This year, we decided to give most of our subsystems a major overhaul. We abandoned the six-wheeled "rocker-bogie" suspension system in favor of a faster system of four independent shocks absorbers and a differential bar. To give us more room for subsystems, we substantially increased the size of the chassis. Additionally, we designed our soil acquisition drill and robotic arm from the ground up, applying lessons learned in past years to produce brand new designs.
With the largest number of programmers in MRover history, we undertook the task of rewriting the entire codebase in the interest of creating a maintaible codebase to use for years to come. This time, instead of using the Robot Operating System, we devloped simpler software more focused on our needs. This included devloping our own simulators to rapidly test code. We also implemented an "edge computing" approach, dividing up computing between many small computers and microcontrollers on the rover.
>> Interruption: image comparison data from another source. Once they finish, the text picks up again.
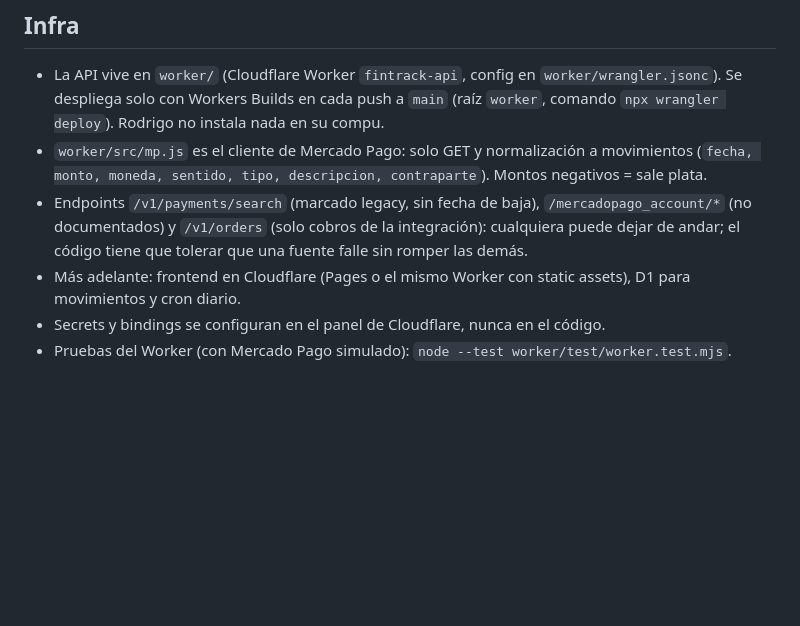
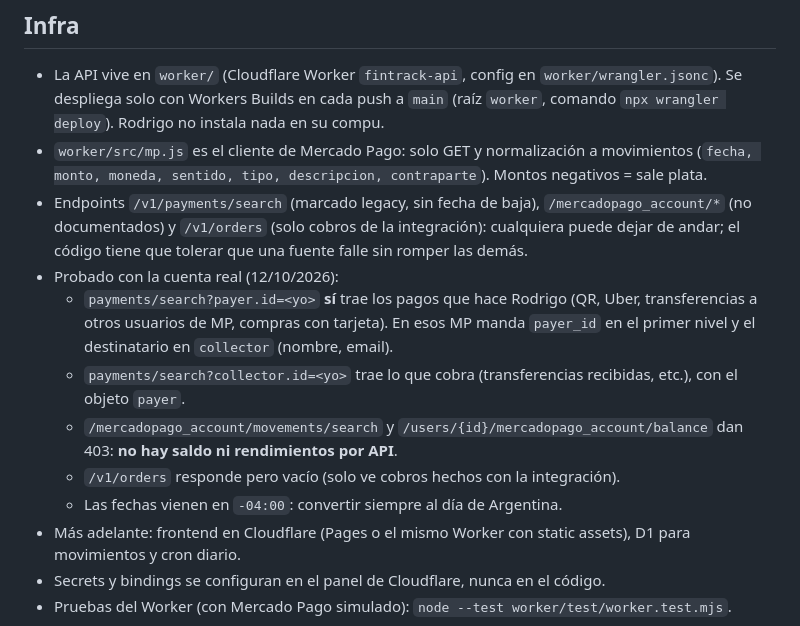
Before and after one commit to RodriAi24/fintrack, a Markdown page: CLAUDE.md, the part around the change. Drawn GitHub-style; blank space fills up the shorter version.

Commit message:
CLAUDE.md: anotar qué devuelve Mercado Pago con la cuenta real
Co-Authored-By: Claude Opus 5.5 <noreply@anthropic.com>

```diff
--- a/CLAUDE.md
+++ b/CLAUDE.md
@@ -40,6 +40,12 @@ App de finanzas personales de Rodrigo. Es solo para él, no es un producto. PWA
 - La API vive en `worker/` (Cloudflare Worker `fintrack-api`, config en `worker/wrangler.jsonc`). Se despliega solo con Workers Builds en cada push a `main` (raíz `worker`, comando `npx wrangler deploy`). Rodrigo no instala nada en su compu.
 - `worker/src/mp.js` es el cliente de Mercado Pago: solo GET y normalización a movimientos (`fecha, monto, moneda, sentido, tipo, descripcion, contraparte`). Montos negativos = sale plata.
 - Endpoints `/v1/payments/search` (marcado legacy, sin fecha de baja), `/mercadopago_account/*` (no documentados) y `/v1/orders` (solo cobros de la integración): cualquiera puede dejar de andar; el código tiene que tolerar que una fuente falle sin romper las demás.
+- Probado con la cuenta real (12/10/2026):
+  - `payments/search?payer.id=<yo>` **sí** trae los pagos que hace Rodrigo (QR, Uber, transferencias a otros usuarios de MP, compras con tarjeta). En esos MP manda `payer_id` en el primer nivel y el destinatario en `collector` (nombre, email).
+  - `payments/search?collector.id=<yo>` trae lo que cobra (transferencias recibidas, etc.), con el objeto `payer`.
+  - `/mercadopago_account/movements/search` y `/users/{id}/mercadopago_account/balance` dan 403: **no hay saldo ni rendimientos por API**.
+  - `/v1/orders` responde pero vacío (solo ve cobros hechos con la integración).
+  - Las fechas vienen en `-04:00`: convertir siempre al día de Argentina.
 - Más adelante: frontend en Cloudflare (Pages o el mismo Worker con static assets), D1 para movimientos y cron diario.
 - Secrets y bindings se configuran en el panel de Cloudflare, nunca en el código.
 - Pruebas del Worker (con Mercado Pago simulado): `node --test worker/test/worker.test.mjs`.
```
2017 - Hughey
In 2017, the URC introduced the autonomous navigation task, adding an entirely new dimension to the competition. To test autonomy code without having a fully equipped rover, we used the simulation features of the Robot Operating System.
Mechanically speaking, Hughey was an improved version of the previous model, using a similar chassis and rocker-bogie suspension. Most changes were small adjustments, such as using a carbon-fiber frame instead of an aluminum one. The most significant change was the separation of the soil acquisitions subsystem from the robotic arm. This year, we replaced the large linear actuator on the upper arm with motor and geartrain, completing our transition from linear actuation of the arm.
2016 - Golu Golu
Starting with the designs from the 2015 rover, Golu Golu's mechanical systems innovated on the prior year's in several ways. Golu Golu marked the start of a transition away from a linearly actuated arm, using motors and geartrains for all segments except the first segment. Our software this year was an improved version of the previous year's as well. With Golu Golu's more complex arm, the team had to develop a more advanced control scheme for the robotic arm.
2015 - Grover
Grover featured many designs that would be signatures of MRover for the next few years. The six-wheeled rocker-bogie mechanism allowed the Rover to remain stable on uneven terrain, and the rectangular chassis allowed the electronics to be housed in the back and the subsystems in the front.
With an entirely new set of programmers, it was decided that the previous year's software was outdated and that the best move was to start from scratch. Starting with a simple set of programs for encoding joystick data at the base station and decoding it onboard the rover, our programmers began developing code that would be used in future years and learning lessons in developing a maintainable codebase.